***** Information provided *****

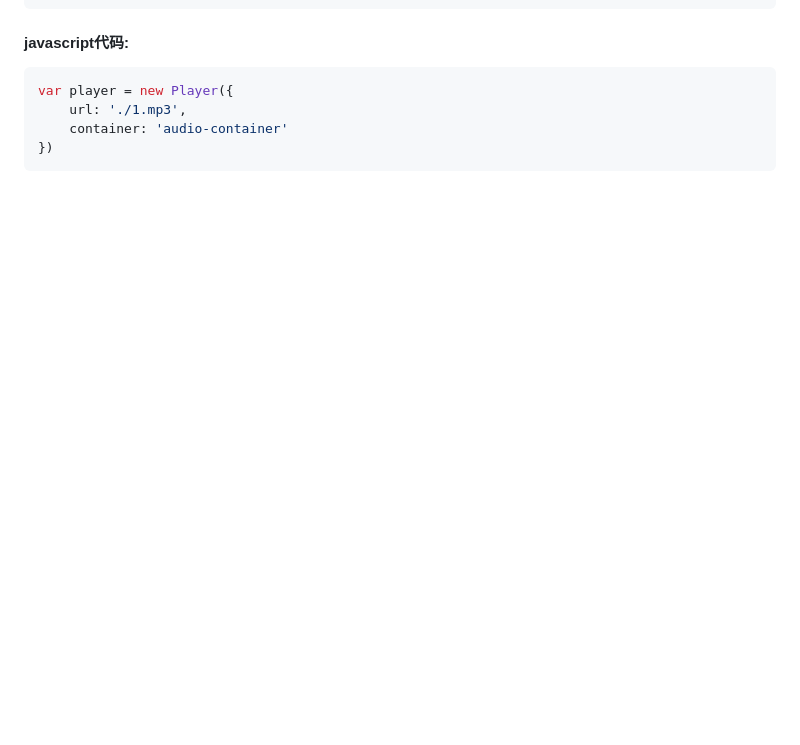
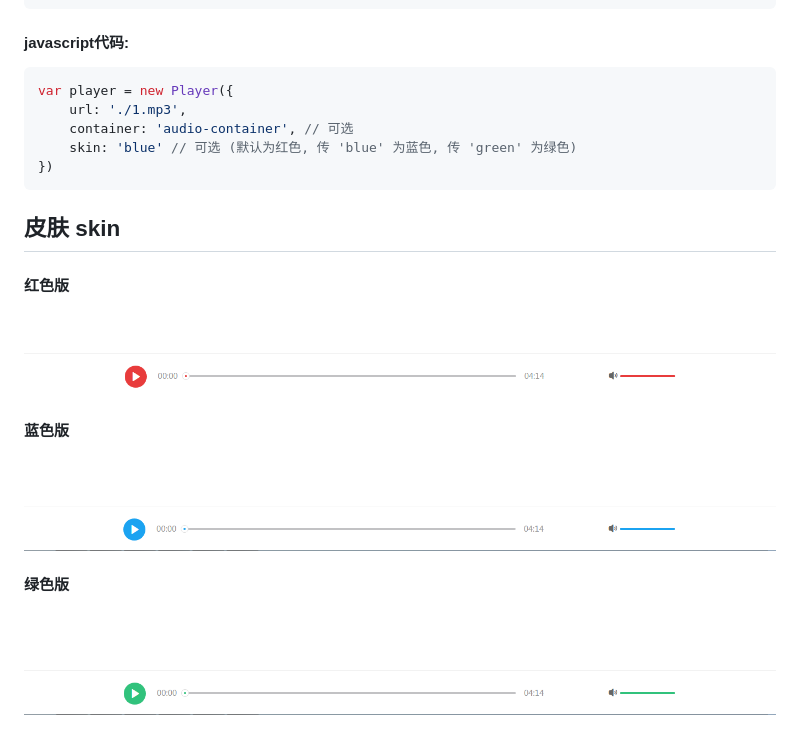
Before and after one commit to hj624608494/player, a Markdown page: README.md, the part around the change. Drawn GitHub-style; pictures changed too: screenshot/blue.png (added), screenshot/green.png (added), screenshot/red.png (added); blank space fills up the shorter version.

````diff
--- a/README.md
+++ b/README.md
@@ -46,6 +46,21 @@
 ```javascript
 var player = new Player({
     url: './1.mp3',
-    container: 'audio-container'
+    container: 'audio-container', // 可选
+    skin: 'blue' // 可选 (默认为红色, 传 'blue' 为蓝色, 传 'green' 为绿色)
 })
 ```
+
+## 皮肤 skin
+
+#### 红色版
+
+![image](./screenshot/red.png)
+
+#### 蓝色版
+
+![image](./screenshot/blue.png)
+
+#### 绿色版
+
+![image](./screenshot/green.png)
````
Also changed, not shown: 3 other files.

*****
***** Information provided *****

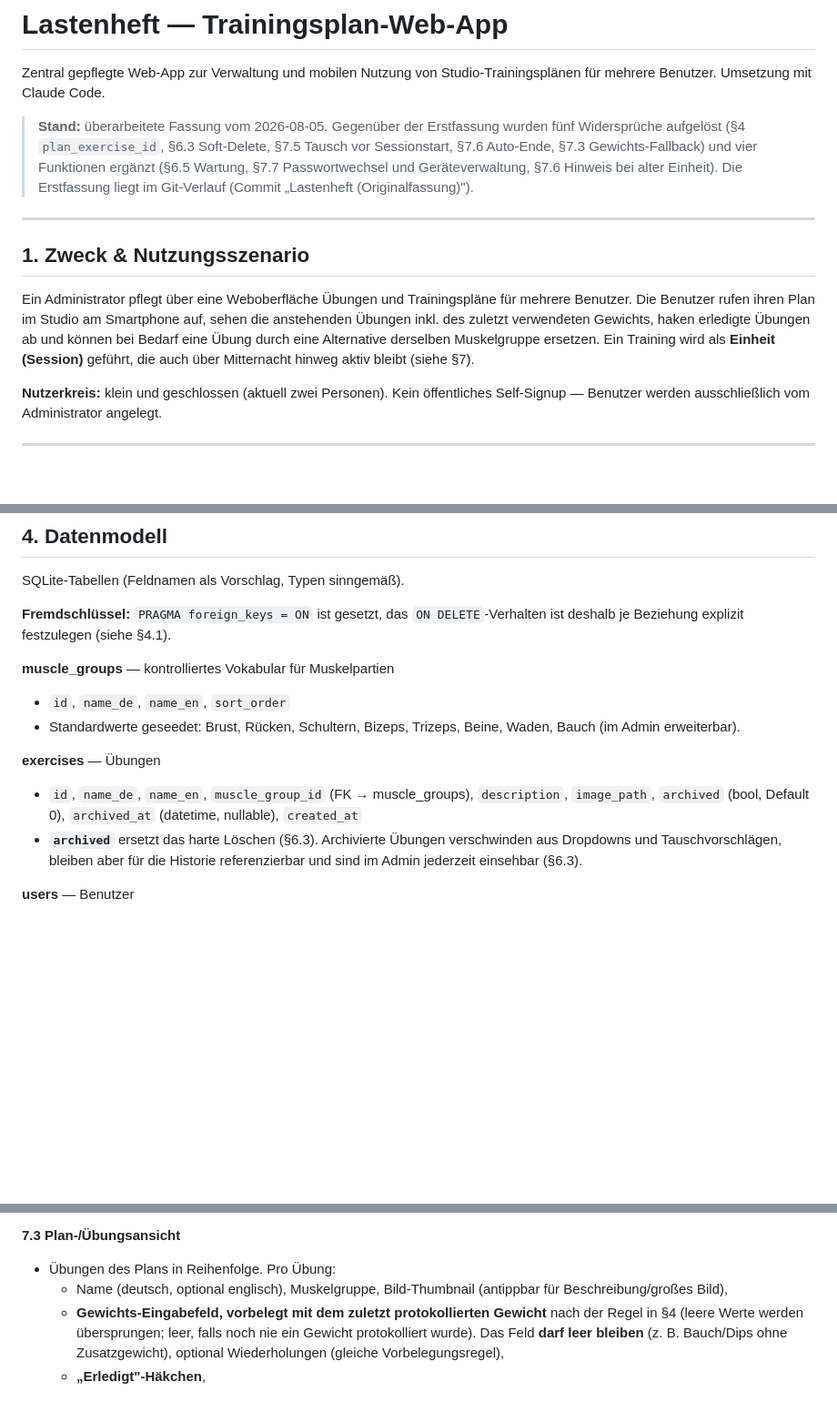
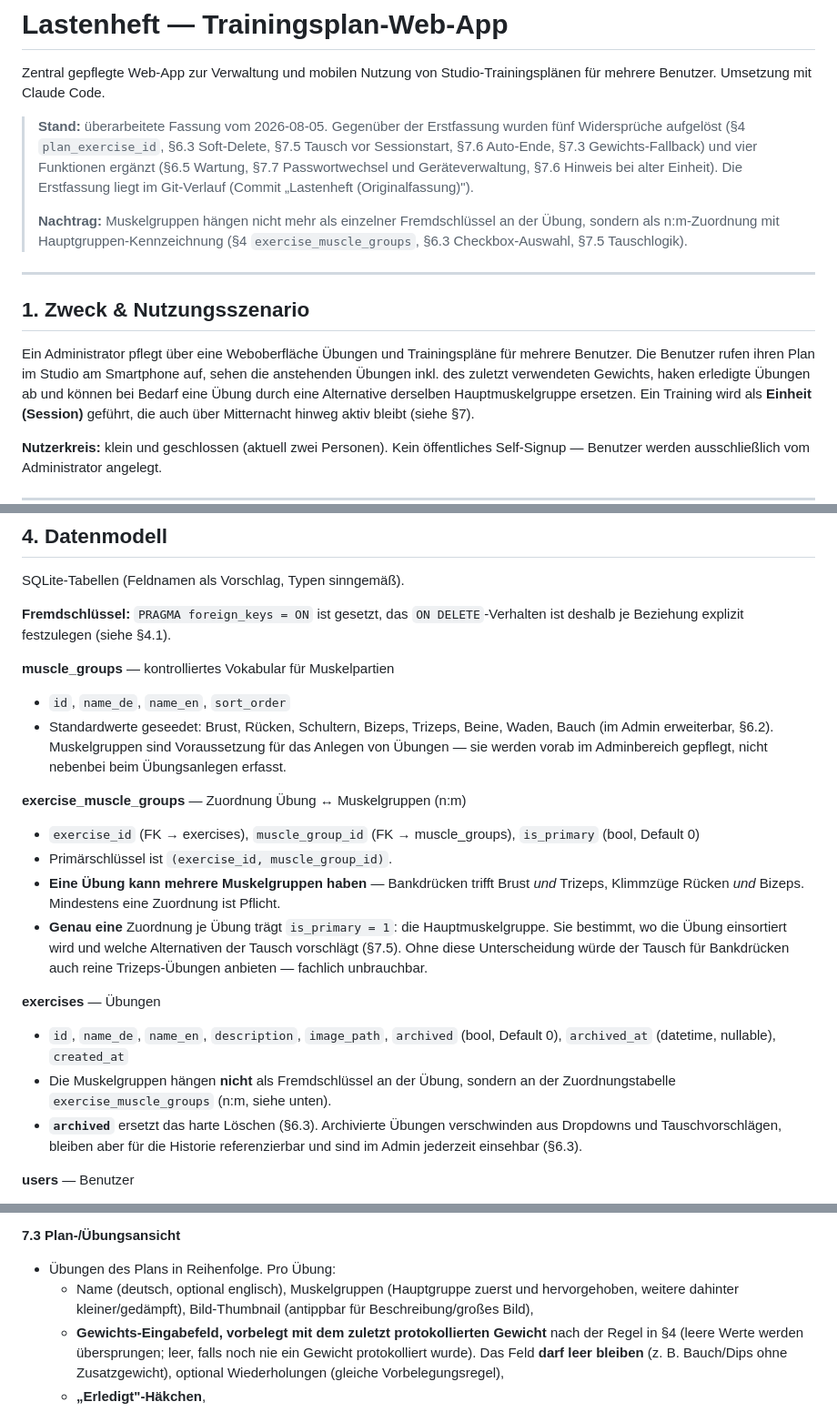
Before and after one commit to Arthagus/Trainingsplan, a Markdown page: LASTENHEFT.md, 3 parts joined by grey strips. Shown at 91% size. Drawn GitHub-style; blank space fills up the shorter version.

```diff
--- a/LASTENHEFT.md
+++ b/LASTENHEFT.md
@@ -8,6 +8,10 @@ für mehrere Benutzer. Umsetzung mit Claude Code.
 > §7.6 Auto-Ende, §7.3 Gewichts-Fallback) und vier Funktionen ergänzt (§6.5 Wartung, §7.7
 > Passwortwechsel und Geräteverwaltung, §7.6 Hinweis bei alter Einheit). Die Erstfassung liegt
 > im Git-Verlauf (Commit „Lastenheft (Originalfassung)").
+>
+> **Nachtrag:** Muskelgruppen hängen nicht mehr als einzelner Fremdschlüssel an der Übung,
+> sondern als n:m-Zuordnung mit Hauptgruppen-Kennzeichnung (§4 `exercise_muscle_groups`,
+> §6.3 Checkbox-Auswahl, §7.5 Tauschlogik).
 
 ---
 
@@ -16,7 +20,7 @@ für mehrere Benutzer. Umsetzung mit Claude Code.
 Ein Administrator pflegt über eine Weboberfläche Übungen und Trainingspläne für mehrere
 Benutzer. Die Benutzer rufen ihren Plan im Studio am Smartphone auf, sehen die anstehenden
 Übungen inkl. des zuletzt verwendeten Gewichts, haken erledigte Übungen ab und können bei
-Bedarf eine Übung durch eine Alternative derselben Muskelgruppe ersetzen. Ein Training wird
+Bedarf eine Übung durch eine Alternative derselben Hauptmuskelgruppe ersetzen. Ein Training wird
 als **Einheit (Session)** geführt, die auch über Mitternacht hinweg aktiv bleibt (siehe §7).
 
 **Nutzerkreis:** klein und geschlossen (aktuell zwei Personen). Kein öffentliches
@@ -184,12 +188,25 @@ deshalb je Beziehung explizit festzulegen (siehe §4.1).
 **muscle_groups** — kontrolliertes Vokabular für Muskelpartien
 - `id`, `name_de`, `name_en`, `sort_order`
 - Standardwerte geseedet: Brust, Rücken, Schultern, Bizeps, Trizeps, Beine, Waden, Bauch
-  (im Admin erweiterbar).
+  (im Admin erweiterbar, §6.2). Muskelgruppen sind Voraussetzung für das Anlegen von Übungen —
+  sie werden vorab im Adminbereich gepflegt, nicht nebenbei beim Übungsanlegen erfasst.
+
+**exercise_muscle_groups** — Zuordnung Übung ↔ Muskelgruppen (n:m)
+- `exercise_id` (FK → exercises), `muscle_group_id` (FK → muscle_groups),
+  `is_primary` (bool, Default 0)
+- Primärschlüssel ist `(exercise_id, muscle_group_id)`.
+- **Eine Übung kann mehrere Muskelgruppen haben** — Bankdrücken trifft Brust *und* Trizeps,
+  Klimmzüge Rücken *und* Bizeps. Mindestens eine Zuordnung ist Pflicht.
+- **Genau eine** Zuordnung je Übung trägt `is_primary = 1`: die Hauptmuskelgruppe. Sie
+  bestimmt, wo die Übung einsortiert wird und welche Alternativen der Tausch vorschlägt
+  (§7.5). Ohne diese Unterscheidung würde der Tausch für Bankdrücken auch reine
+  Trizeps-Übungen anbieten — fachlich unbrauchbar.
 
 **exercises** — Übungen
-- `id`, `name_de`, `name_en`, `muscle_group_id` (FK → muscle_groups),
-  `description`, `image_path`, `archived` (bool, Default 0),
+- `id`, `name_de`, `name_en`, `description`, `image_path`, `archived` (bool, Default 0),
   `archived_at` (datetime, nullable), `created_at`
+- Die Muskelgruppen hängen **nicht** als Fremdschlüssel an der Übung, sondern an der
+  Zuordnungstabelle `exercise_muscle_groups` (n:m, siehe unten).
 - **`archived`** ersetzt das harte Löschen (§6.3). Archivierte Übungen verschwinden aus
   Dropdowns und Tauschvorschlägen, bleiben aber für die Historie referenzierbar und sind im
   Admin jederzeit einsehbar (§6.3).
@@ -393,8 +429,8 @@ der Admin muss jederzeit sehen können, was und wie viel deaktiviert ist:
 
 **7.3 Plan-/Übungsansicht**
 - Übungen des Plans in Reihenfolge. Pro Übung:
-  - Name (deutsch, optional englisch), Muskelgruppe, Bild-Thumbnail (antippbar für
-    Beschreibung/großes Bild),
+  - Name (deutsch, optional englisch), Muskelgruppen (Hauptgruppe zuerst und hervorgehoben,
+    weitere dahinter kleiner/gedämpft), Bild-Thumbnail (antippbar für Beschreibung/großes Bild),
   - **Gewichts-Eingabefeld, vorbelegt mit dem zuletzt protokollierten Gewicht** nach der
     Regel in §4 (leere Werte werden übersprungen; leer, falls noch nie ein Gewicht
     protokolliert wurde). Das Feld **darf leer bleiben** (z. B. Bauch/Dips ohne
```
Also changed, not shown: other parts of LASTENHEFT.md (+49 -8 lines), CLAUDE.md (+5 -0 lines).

*****

:: Problem description ::
Where in the listing does the string "jederzeit" appear? Copy every line that has it.

:: Solution to this problem ::
   Admin jederzeit einsehbar (§6.3).
@@ -393,8 +429,8 @@ der Admin muss jederzeit sehen können, was und wie viel deaktiviert ist:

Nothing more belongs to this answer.